Wary regulators have not approved a major railroad merger since the 1990s, but industry analysts say Canadian Pacific’s proposed $25 billion acquisition of Kansas City Southern has a good chance of getting the green light because there is little overlap between the two lines.
The deal is also set to capitalize on growing trade across North America by creating the first railroad that would link the United States, Mexico and Canada. Executives at the companies say those opportunities should help the combined railroad generate more revenue.
The Canadian Pacific-Kansas City Southern deal announced Sunday would combine the two smallest of the major railroads into one entity. Independent railroad analyst Tony Hatch said doing that should help stabilize the industry overall and should not lead to another round of railroad mergers.
Some, however, are already expressing concern that the combination of the two railroads could hurt shippers if they are left with fewer options.
“The freight rail industry is already highly consolidated with a small number of railroads controlling most of the rail traffic in the United States and we are concerned that this merger could potentially lead to a greater concentration of market power,” said Scott Jensen, a spokesman for the chemicals industry trade group American Chemistry Council.
The service problems and economic damage that followed railroad mergers in the 1990s are part of why regulators adopted tough rules for major railroad mergers in 2001. Regulators have said that, generally, any merger involving a major railroad must enhance competition and serve the public interest. Similar deals are blocked in other industries only if there is a risk that competition will be reduced.
Canadian Pacific and Kansas City Southern said they expect U.S. railroad regulators at the Surface Transportation Board to complete their review of the deal by around the middle of 2022. A spokesman for the board didn’t immediately respond Monday to questions about how the deal will be reviewed.

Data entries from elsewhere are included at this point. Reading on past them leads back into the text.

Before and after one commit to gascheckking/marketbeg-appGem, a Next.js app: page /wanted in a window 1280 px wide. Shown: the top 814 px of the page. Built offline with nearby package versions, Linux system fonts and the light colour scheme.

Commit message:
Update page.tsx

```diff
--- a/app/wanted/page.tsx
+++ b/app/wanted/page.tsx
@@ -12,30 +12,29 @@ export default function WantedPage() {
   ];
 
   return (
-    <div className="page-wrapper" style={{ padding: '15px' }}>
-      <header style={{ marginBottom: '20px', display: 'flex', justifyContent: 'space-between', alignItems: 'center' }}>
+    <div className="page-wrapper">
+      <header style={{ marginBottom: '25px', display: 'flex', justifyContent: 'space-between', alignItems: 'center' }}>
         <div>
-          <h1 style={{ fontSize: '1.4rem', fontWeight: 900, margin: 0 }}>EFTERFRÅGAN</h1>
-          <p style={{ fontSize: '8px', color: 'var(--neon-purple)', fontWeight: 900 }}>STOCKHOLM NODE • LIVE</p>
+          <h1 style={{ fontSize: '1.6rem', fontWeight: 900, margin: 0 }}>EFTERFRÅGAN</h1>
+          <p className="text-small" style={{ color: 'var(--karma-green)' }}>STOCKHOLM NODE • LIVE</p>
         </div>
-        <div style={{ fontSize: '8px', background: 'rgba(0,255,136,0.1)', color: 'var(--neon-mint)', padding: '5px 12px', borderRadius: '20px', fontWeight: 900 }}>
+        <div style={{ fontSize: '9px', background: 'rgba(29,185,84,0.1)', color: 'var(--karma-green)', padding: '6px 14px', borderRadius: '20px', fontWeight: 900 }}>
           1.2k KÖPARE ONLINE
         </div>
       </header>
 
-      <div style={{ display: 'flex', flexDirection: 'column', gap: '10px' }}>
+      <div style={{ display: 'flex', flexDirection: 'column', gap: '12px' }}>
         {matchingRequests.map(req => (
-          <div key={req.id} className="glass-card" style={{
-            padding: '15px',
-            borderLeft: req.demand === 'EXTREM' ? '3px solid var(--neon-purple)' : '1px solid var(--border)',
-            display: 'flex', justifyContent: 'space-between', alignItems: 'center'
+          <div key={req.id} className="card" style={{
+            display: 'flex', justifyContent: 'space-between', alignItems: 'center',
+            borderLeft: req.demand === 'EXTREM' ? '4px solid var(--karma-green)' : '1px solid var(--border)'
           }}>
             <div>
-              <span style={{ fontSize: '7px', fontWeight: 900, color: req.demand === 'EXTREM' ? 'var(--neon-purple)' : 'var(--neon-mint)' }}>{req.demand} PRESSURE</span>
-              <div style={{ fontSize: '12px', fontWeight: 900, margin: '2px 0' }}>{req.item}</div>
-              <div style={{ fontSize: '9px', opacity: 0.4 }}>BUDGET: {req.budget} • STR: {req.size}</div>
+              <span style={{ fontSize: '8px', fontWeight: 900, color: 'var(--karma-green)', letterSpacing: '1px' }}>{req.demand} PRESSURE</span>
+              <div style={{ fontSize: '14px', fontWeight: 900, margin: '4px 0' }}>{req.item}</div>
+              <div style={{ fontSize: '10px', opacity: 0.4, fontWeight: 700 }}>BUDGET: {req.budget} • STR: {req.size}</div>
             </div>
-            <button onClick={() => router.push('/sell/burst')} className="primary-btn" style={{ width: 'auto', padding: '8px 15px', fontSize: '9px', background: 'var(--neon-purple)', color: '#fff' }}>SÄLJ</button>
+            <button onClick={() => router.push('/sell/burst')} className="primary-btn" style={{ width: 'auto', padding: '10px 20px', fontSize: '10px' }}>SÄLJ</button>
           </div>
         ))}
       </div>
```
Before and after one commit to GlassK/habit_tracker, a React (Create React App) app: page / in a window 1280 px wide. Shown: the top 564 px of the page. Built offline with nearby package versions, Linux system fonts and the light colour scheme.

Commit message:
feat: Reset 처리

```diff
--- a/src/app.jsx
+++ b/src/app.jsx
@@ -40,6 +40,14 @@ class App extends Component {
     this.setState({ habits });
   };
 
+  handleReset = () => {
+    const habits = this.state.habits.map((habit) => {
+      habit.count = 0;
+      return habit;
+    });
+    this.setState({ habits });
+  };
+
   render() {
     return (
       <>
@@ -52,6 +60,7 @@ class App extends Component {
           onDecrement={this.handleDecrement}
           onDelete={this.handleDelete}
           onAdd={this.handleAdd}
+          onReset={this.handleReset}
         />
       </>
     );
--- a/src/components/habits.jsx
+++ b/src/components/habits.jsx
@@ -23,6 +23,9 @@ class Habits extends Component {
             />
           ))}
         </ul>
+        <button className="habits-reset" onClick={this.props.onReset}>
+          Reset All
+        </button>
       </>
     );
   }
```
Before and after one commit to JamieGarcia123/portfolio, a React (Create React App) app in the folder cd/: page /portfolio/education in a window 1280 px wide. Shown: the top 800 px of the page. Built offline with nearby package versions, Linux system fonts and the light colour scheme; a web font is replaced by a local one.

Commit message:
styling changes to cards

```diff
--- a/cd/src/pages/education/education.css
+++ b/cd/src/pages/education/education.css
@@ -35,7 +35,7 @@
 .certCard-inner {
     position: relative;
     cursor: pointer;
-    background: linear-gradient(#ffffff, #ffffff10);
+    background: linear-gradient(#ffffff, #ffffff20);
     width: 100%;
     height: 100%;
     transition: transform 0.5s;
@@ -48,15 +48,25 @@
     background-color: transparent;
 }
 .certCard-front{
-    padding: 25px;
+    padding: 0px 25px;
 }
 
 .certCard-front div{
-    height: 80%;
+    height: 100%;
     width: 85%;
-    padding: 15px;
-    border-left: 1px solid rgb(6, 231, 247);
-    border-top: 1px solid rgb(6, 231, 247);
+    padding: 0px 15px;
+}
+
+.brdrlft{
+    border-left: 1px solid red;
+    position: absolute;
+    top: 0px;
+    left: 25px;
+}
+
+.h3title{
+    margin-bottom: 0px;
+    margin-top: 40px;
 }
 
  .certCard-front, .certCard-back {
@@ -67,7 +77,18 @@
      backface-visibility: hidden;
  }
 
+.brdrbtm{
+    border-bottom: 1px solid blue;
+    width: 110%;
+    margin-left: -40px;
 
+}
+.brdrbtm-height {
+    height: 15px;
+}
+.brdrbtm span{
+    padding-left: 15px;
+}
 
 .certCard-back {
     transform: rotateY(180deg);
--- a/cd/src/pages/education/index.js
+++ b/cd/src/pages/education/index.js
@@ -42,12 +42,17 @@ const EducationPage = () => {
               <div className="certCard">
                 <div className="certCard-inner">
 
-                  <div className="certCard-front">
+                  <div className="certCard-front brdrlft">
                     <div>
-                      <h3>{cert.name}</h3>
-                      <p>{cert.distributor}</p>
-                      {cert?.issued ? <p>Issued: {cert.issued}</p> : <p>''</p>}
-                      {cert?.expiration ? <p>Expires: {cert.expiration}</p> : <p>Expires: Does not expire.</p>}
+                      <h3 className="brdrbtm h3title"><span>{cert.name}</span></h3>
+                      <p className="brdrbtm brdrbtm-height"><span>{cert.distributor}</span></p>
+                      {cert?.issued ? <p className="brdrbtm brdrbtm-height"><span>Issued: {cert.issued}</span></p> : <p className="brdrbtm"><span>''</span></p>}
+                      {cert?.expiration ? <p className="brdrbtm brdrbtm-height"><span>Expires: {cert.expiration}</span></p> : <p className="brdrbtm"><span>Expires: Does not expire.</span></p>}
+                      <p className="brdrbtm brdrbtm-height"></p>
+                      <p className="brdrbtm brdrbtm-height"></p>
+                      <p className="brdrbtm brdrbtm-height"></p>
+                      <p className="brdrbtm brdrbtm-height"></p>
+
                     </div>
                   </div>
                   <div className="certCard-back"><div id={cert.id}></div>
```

Morningstar analyst Matthew Young said he doesn’t think the proposed deal will hurt competition overall because the railroads don’t compete directly now.
“These rails generally don’t compete head to head in specific markets, thus a merger shouldn’t result in fewer rail-service options for shippers in most corridors,” Young said Monday in a research note.
Edward Jones analyst Jeff Windau said he thinks there is a good chance the deal will be approved by regulators.
“There’s really no overlap on their lines. So I think there is really minimal impact on customers,” Windau said.
Executives at both the railroads argue that customers will be helped, not hurt, by the combination because they’ll be able to ship goods throughout North America without having to have shipments handed off between railroads.
“There’s savings across the board and benefits across the board that are so compelling,” Canadian Pacific CEO Keith Creel said. As railroad customers learn about the deal, “I think they are going to be excited by this — not threatened by this.”
Five years ago, Calgary, Alberta-based Canadian Pacific abandoned its roughly $30 billion attempt to takeover rival Norfolk Southern after it encountered strong opposition from Norfolk Southern, politicians, rail customers along the route and other railroads. So the new rules for railroad mergers still haven’t been tested.
But unlike then, the boards of both Kansas City Southern and Canadian Pacific unanimously backed this deal. The combined company would operate about 20,000 miles of railway, employ 20,000 people and generate annual revenue of about $8.7 billion. Both railroads said they expect to add jobs overall across the combined network as volume grows.
The deal values Kansas City Southern at $275 per share, which represents a significant premium to Friday’s closing price of $224. Kansas City Southern shareholders will receive 0.489 shares of Canadian Pacific stock and $90 cash as part of the deal, and they will control roughly 25% of the combined company.
The railroads said this deal is timed well because Mexico, the United States and Canada agreed to a new regional trade pact last year that is expected to boost trade and investment across North America.
Officials said Kansas City Southern’s base in Kansas City, Missouri, would become Canadian Pacific Kansas City’s new U.S. headquarters after the deal but Canadian Pacific’s current U.S. headquarters in Minneapolis and St. Paul, Minnesota, will remain an important base of operations for the company.